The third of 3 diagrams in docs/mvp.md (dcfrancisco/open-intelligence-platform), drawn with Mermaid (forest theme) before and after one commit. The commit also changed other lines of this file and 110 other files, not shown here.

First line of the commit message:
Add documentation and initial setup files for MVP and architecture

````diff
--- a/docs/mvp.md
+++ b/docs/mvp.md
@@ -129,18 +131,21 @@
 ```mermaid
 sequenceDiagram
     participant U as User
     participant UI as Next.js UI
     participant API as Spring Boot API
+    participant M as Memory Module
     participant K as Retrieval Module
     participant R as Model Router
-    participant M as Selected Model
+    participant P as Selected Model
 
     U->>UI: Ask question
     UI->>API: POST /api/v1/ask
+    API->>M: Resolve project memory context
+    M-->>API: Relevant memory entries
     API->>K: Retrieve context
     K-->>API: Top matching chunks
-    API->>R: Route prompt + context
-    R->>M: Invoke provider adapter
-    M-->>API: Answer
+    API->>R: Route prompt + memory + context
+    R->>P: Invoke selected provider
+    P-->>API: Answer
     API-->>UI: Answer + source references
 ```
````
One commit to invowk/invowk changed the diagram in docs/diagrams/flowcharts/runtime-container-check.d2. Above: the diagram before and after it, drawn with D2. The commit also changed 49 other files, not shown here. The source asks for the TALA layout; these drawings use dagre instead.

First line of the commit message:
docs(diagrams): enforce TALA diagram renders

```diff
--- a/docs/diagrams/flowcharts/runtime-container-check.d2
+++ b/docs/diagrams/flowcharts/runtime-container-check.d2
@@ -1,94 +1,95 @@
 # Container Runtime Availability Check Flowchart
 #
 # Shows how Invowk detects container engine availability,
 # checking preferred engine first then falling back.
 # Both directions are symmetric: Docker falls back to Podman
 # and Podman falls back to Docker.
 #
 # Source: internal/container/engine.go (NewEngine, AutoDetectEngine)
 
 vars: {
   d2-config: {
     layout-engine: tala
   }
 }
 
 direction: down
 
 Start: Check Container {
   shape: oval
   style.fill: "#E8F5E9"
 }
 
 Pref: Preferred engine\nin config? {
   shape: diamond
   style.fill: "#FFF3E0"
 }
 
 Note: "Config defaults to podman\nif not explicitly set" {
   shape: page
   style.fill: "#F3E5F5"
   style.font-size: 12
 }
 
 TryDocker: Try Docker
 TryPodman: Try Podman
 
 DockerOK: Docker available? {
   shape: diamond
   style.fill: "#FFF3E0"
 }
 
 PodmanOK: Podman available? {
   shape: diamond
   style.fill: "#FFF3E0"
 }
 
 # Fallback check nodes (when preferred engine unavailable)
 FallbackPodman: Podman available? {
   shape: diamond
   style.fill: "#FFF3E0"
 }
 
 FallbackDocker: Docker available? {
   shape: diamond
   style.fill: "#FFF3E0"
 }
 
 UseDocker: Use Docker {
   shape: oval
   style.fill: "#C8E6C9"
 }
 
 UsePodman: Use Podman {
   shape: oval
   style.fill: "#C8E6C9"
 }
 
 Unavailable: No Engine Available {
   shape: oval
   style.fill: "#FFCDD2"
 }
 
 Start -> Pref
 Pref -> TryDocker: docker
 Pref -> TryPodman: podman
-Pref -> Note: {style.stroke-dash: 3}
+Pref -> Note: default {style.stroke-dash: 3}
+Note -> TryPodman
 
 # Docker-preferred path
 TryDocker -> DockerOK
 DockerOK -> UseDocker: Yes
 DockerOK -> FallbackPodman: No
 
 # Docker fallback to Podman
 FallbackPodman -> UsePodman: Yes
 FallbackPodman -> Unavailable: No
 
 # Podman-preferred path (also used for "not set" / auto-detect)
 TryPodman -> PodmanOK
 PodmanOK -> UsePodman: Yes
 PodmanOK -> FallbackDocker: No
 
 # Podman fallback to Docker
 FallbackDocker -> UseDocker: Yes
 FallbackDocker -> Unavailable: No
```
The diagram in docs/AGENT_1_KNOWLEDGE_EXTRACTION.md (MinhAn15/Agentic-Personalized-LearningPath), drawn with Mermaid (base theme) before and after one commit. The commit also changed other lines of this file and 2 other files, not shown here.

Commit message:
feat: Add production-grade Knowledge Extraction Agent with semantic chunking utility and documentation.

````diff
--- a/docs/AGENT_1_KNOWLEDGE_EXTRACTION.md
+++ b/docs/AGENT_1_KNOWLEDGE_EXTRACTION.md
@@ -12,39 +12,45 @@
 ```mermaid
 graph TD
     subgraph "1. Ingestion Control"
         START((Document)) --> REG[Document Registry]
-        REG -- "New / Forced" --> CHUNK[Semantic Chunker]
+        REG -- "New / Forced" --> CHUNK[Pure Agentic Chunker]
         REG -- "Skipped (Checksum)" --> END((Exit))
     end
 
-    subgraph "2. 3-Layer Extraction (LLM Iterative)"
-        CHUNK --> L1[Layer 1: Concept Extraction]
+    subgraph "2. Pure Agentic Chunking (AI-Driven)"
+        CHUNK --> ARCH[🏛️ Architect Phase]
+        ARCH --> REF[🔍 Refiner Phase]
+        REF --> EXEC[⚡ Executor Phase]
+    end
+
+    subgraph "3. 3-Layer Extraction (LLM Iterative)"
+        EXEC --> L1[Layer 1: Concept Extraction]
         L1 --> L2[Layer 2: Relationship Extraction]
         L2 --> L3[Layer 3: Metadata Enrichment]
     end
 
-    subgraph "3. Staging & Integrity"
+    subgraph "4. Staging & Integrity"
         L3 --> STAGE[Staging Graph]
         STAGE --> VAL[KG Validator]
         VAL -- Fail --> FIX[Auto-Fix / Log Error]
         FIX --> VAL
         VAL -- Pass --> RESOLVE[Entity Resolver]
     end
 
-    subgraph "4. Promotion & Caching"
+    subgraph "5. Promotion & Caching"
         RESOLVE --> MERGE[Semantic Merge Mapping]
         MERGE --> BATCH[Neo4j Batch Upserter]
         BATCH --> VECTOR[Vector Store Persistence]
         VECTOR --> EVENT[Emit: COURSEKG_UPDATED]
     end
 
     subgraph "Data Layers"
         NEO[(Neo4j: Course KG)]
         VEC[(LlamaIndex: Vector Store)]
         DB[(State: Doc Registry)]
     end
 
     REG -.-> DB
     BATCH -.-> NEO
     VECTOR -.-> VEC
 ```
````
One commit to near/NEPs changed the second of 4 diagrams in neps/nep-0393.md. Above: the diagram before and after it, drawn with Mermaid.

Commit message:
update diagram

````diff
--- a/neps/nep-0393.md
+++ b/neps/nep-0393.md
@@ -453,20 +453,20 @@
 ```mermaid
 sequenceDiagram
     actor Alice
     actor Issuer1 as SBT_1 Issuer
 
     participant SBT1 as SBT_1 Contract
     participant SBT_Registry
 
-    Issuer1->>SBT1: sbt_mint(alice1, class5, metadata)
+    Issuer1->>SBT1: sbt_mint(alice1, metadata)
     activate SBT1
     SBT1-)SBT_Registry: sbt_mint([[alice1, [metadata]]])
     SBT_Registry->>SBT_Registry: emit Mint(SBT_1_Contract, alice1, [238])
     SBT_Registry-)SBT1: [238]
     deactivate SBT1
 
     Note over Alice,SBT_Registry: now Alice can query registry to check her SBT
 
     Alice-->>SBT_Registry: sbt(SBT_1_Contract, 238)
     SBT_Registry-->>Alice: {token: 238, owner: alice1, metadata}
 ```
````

• Requirement:
Copy every line of the listing that includes the string "Note".

• Written solution:
 Note: "Config defaults to podman\nif not explicitly set" {
-Pref -> Note: {style.stroke-dash: 3}
+Pref -> Note: default {style.stroke-dash: 3}
+Note -> TryPodman
     Note over Alice,SBT_Registry: now Alice can query registry to check her SBT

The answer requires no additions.